──────── Data to examine ────────
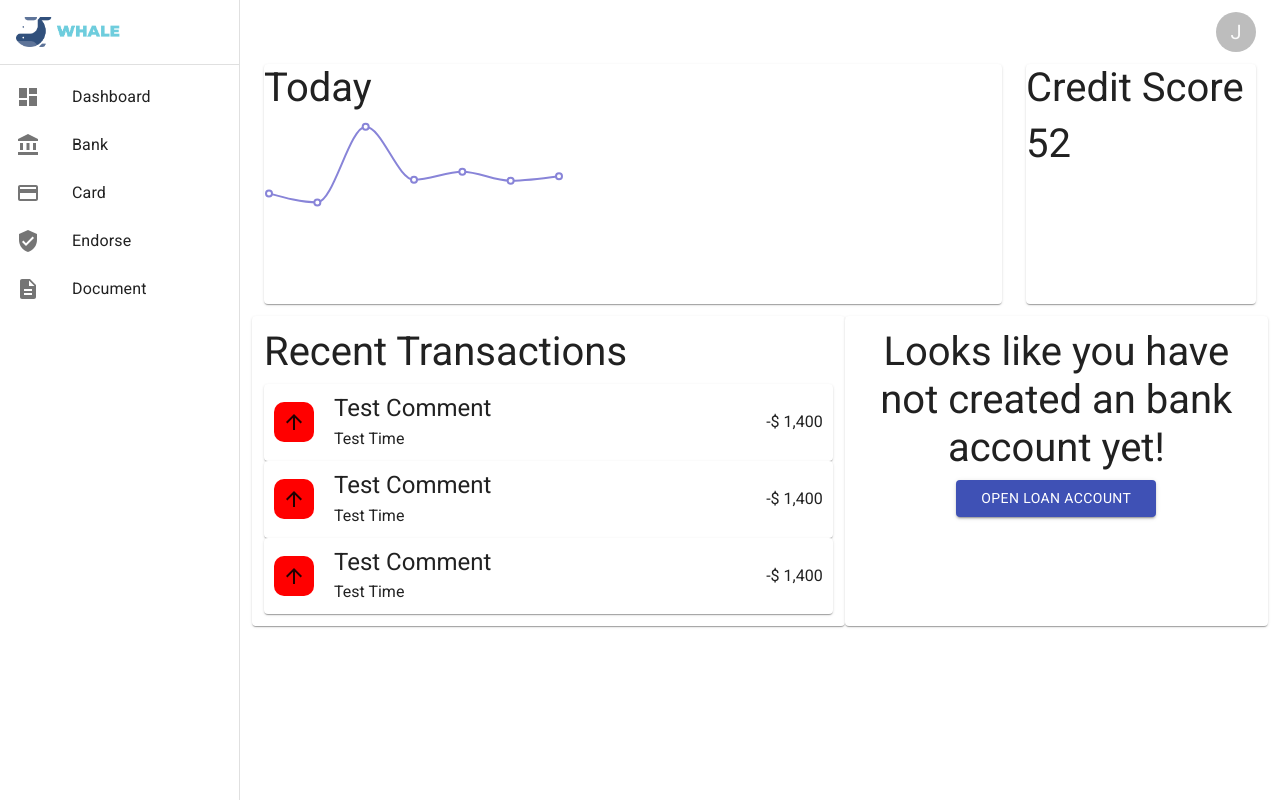
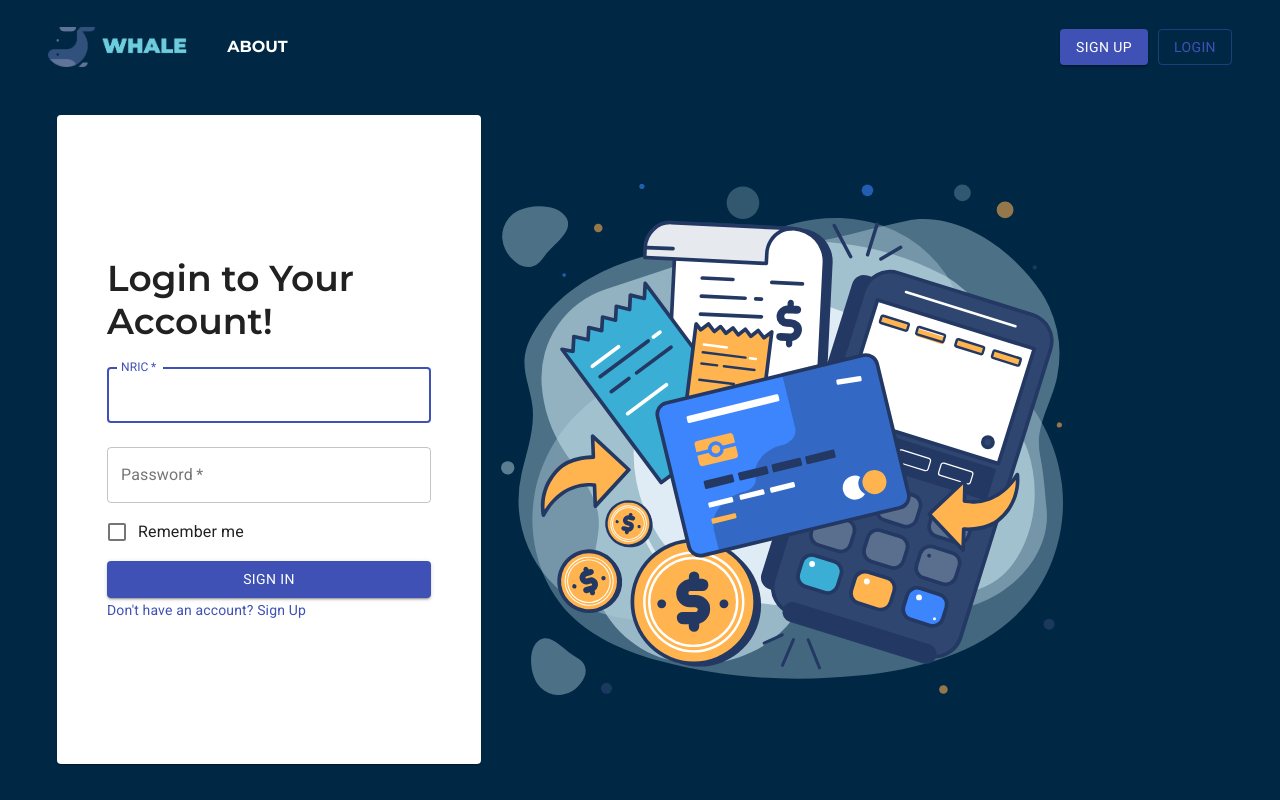
Before and after one commit to justussoh/whale-web-frontend, a React (Create React App) app: page /login in a window 1280 px wide. Built offline with nearby package versions, Linux system fonts and the light colour scheme.

Commit message:
third commit

```diff
--- a/package.json
+++ b/package.json
@@ -2,6 +2,7 @@
   "name": "whale-frontend",
   "version": "0.1.0",
   "private": true,
+  "proxy": "http://localhost:8080",
   "dependencies": {
     "@material-ui/core": "^4.9.14",
     "@material-ui/icons": "^4.9.1",
--- a/src/App.js
+++ b/src/App.js
@@ -24,24 +24,24 @@ import AddBankAccount from "./components/Bank/AddBankAccount";
 import { useAuth} from "../src/hooks/useAuth"
 
 export default function App() {
-    const {user} = useAuth();
+    const {user, signIn} = useAuth();
 
     return (
         <React.Fragment>
                 <Router history={history}>
-                    {true ?
+                    {user ?
                         <>
                             <NavDrawer/>
                             <TopAppBar/>
                             <div className='main-container-auth'>
                                 <Switch>
-                                    <Route exact path="/card" component={Card}/>
-                                    <Route exact path="/bank" component={Bank}/>
-                                    <Route exact path="/bank/open" component={AddBankAccount}/>
-                                    <Route exact path="/endorse" component={Endorse}/>
-                                    <Route exact path="/endorse/endorsement" component={Endorsement}/>
-                                    <Route exact path="/document" component={Card}/>
-                                    <Route path="/" component={Dashboard}/>
+                                    <Route exact path="/card" render={(props) => <Card {...props} user={user}/>}/>
+                                    <Route exact path="/bank" render={(props) => <Bank {...props} user={user}/>}/>
+                                    <Route exact path="/bank/open" render={(props) => <AddBankAccount {...props} user={user}/>}/>
+                                    <Route exact path="/endorse" render={(props) => <Endorse {...props} user={user}/>}/>
+                                    <Route exact path="/endorse/endorsement" render={(props) => <Endorsement {...props} user={user}/>}/>
+                                    <Route exact path="/document" render={(props) => <Card {...props} user={user}/>}/>
+                                    <Route path="/" render={(props) => <Dashboard {...props} user={user}/>}/>
                                 </Switch>
                             </div>
                         </>
@@ -51,7 +51,7 @@ export default function App() {
                             <div className='main-container'>
                                 <Switch>
                                     <Route exact path="/signup" component={SignUp}/>
-                                    <Route exact path="/login" component={Login}/>
+                                    <Route exact path="/login" render={(props) => <Login {...props} signIn={signIn}/>}/>
                                     <Route exact path="/about" component={About}/>
                                     <Route exact path="/endorse/endorsement" component={Endorsement}/>
                                     <Route path="/" component={Home}/>
--- a/src/components/Bank/Bank.js
+++ b/src/components/Bank/Bank.js
@@ -47,17 +47,7 @@ class Bank extends React.Component {
     render() {
         return (
             <Container maxWidth='md' style={{marginLeft: 0}}>
-                {this.state.accounts.length === 0 ?
-                    <Grid container spacing={0}>
-                        <Grid item xs={12}>
-                            <h1 className='text-center'>Looks like you have not created an bank account yet!</h1>
-                        </Grid>
-                        <Grid item xs={6}>
-                            <Button variant="contained" color="primary" fullWidth onClick={this.handleOpenAccount}>
-                                OPEN LOAN ACCOUNT
-                            </Button>
-                        </Grid>
-                    </Grid> :
+                {this.props.user.loan_account_id ?
                     <Grid container spacing={0}>
                         <Grid item xs={12}>
                             <h1>Bank Accounts</h1>
@@ -77,6 +67,16 @@ class Bank extends React.Component {
                                 <TabPanel value={this.state.tab} index={1} />
                             </div>
                         </Grid>
+                    </Grid>:
+                    <Grid container spacing={0}>
+                        <Grid item xs={12}>
+                            <h1 className='text-center'>Looks like you have not created an bank account yet!</h1>
+                        </Grid>
+                        <Grid item xs={6}>
+                            <Button variant="contained" color="primary" fullWidth onClick={this.handleOpenAccount}>
+                                OPEN LOAN ACCOUNT
+                            </Button>
+                        </Grid>
                     </Grid>
                 }
 
--- a/src/components/Dashboard/Dashboard.js
+++ b/src/components/Dashboard/Dashboard.js
@@ -3,36 +3,70 @@ import Grid from "@material-ui/core/Grid";
 import Paper from "@material-ui/core/Paper";
 import Container from "@material-ui/core/Container";
 import TransactionHistoryItem from "../Card/TransactionHistoryItem";
+import axios from "axios";
 import Loans from "./Loans";
 import Chart from "./Chart";
+import Button from "@material-ui/core/Button";
+import history from "../../history";
 
 class Dashboard extends React.Component {
+
+    state = {
+        creditScore: 0,
+        transactions:[],
+    };
+
+    componentDidMount() {
+        axios.post('/users/calculateTotalCreditScore', {nric: this.props.user.nric}).then(res => {
+            if (res.status === 200) {
+                this.setState({creditScore: res.data})
+            }
+        });
+
+        if (this.props.user.current_account_id) {
+            axios.post('/users/calculateTotalCreditScore', {currentAccountId: this.props.user.current_account_id}).then(res => {
+                if (res.status === 200) {
+                    this.setState({transactions: res.data})
+                }
+            });
+        }
+        console.log(this.props.user);
+    }
+
     render() {
         return (
             <Container maxWidth='xl' style={{marginLeft: 0}}>
                 <Grid container spacing={3}>
                     <Grid item xs={12} md={8} lg={9}>
-                        <Paper style={{minHeight:240}}>
-                            <Chart />
+                        <Paper style={{minHeight: 240}}>
+                            <Chart/>
                         </Paper>
 
                     </Grid>
                     <Grid item xs={12} md={4} lg={3}>
-                        <Paper style={{minHeight:240}}>
+                        <Paper style={{minHeight: 240}}>
                             <h1>Credit Score</h1>
-                            <h1>52</h1>
+                            <h1>{this.state.creditScore}</h1>
                         </Paper>
                     </Grid>
                     <Grid item xs={7} component={Paper}>
                         <h1>Recent Transactions</h1>
-                        <div>
-                            <TransactionHistoryItem/>
-                            <TransactionHistoryItem/>
-                            <TransactionHistoryItem/>
+                        {this.props.user.current_account_id?
+                            this.state.transactions.map((transaction, index)=>{
+                                return(
+                                    <TransactionHistoryItem transaction={transaction} key={index}/>
+                                )
+                            })
+                        :<div>
+                            <Button variant="contained" color="primary" fullWidth onClick={()=>history.push('/bank')}>
+                                OPEN AN ACCOUNT
+                            </Button>
                         </div>
+                        }
+
                     </Grid>
                     <Grid item xs={5} component={Paper}>
-                        <Loans />
+                        <Loans user={this.props.user}/>
                     </Grid>
                 </Grid>
             </Container>
--- a/src/components/Dashboard/Loans.js
+++ b/src/components/Dashboard/Loans.js
@@ -1,22 +1,25 @@
 import React from 'react';
 import Grid from "@material-ui/core/Grid";
 import Button from "@material-ui/core/Button";
+import history from "../../history";
 
 class Loans extends React.Component {
     render() {
         return (
             <>
-                {true ?
+                {this.props.user.loan_account_id ?
+                    ''
+                    :
                     <Grid container spacing={0} justify='center'>
                         <Grid item xs={12}>
                             <h1 className='text-center'>Looks like you have not created an bank account yet!</h1>
                         </Grid>
                         <Grid item xs={6}>
-                            <Button variant="contained" color="primary" fullWidth onClick={this.handleOpenAccount}>
+                            <Button variant="contained" color="primary" fullWidth onClick={()=>history.push('/bank')}>
                                 OPEN LOAN ACCOUNT
                             </Button>
                         </Grid>
-                    </Grid> : ''
+                    </Grid>
                 }
             </>
         )
--- a/src/components/Login/Login.js
+++ b/src/components/Login/Login.js
@@ -6,18 +6,21 @@ import Checkbox from '@material-ui/core/Checkbox';
 import Link from '@material-ui/core/Link';
 import Grid from '@material-ui/core/Grid';
 import Paper from '@material-ui/core/Paper';
+import history from "../../history";
 
 
 class Login extends React.Component {
 
     state={
-        remember:false
+        rememberMe:false,
+        nric:'',
+        password:'',
     };
 
     componentDidMount() {
         if (localStorage.getItem("checked") && localStorage.getItem("checked") !== "") {
             this.setState({
-                email:localStorage.getItem("email"),
+                nric:localStorage.getItem("nric"),
                 password: localStorage.getItem("password"),
                 rememberMe: true,
             });
@@ -26,18 +29,23 @@ class Login extends React.Component {
 
     onLogin = (e) => {
         e.preventDefault();
-
-        if (this.state.email === '' || this.state.password === '') {
+        if (this.state.nric === '' || this.state.password === '') {
             window.alert('Field Cannot be Empty');
             return;
         }
 
-        if (this.state.rememberMe){
+        const user = this.props.signIn(this.state.nric, this.state.password);
+
+        if (user && this.state.rememberMe){
             localStorage.setItem("checked", "checked");
-            localStorage.setItem("email", this.state.email);
+            localStorage.setItem("nric", this.state.nric);
             localStorage.setItem("password", this.state.password);
         } else{
             localStorage.setItem("checked", "");
+        }
+
+        if (user){
+            history.push('/')
         }
     };
 
@@ -45,8 +53,8 @@ class Login extends React.Component {
         this.setState({rememberMe:e.target.checked})
     };
 
-    handleEmailChange = (e) => {
-        this.setState({ email: e.target.value });
+    handleNricChange = (e) => {
+        this.setState({ nric: e.target.value });
     };
 
     handlePasswordChange = (e) => {
@@ -71,12 +79,12 @@ class Login extends React.Component {
                                 required
                                 fullWidth
                                 id="email"
-                                label="Email Address"
+                                label="NRIC"
                                 name="email"
                                 autoComplete="email"
                                 autoFocus
-                                onChange={this.handleEmailChange}
-                                value={this.state.email}
+                                onChange={this.handleNricChange}
+                                value={this.state.nric}
                             />
                             <TextField
                                 variant="outlined"
--- a/src/hooks/useAuth.js
+++ b/src/hooks/useAuth.js
@@ -5,7 +5,6 @@ const authContext = createContext(null);
 
 export function ProvideAuth({ children }) {
     const auth = useProvideAuth();
-    console.log(auth);
     return <authContext.Provider value={auth}>{children}</authContext.Provider>;
 }
 
@@ -17,17 +16,23 @@ function useProvideAuth() {
     const [user, setUser] = useState(null);
 
     const signIn = (email, password) => {
-        return axios.post('/api/auth', {
-            email:email,
+        return axios.post('/users/login', {
+            nric:email,
             password:password
         }).then(res => {
-            if (res.statusCode === 200 && res.data.status === 'Authenticated') {
-                setUser(res.user);
-                return res.user;
+            if (res.status === 200) {
+                let user = res.data;
+                setUser(user);
+                setLocalStorageStatus(user);
+                return res.data;
             }
         }).catch(err => {
             console.log(err);
         });
+    };
+
+    const setLocalStorageStatus = (user) => {
+        window.localStorage.setItem("userId", JSON.stringify(user.id));
     };
 
     const signUp = (email, firstName, lastName, contactNumber, password) => {
@@ -63,21 +68,32 @@ function useProvideAuth() {
         });
     };
 
+    const loadAuthFromStore = () =>{
+        const localUserId = localStorage.getItem("userId");
+        if (localUserId) {
+            axios.get(`/users/retrieveById?id=${localUserId}`).then(res => {
+                if (res.status === 200) {
+                    let user = res.data;
+                    setUser(user);
+                    setLocalStorageStatus(user);
+                }
+            }).catch(err => {
+                console.log(err);
+            });
+            return user
+        } else {
+            return false;
+        }
+    };
+
     // Subscribe to user on mount
     // Because this sets state in the callback it will cause any ...
     // ... component that utilizes this hook to re-render with the ...
     // ... latest auth object.
     useEffect(() => {
-        const unsubscribe = () => {
-            if (user) {
-                setUser(user);
-            } else {
-                setUser(false);
-            }
-        };
-
+        loadAuthFromStore();
         // Cleanup subscription on unmount
-        return () => unsubscribe();
+        // return () => unsubscribe();
     }, [user]);
 
     // Return the user object and auth methods
@@ -86,5 +102,6 @@ function useProvideAuth() {
         signIn,
         signUp,
         signOut,
+        loadAuthFromStore,
     };
 }
```
Also changed, not shown: src/components/Bank/AddBankAccount.js (+23 -2 lines).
────────
Task item:
Scan the entries above for the word "endorse". Report the lines that hold it.

Task result:
-                                    <Route exact path="/endorse" component={Endorse}/>
-                                    <Route exact path="/endorse/endorsement" component={Endorsement}/>
+                                    <Route exact path="/endorse" render={(props) => <Endorse {...props} user={user}/>}/>
+                                    <Route exact path="/endorse/endorsement" render={(props) => <Endorsement {...props} user={user}/>}/>
                                     <Route exact path="/endorse/endorsement" component={Endorsement}/>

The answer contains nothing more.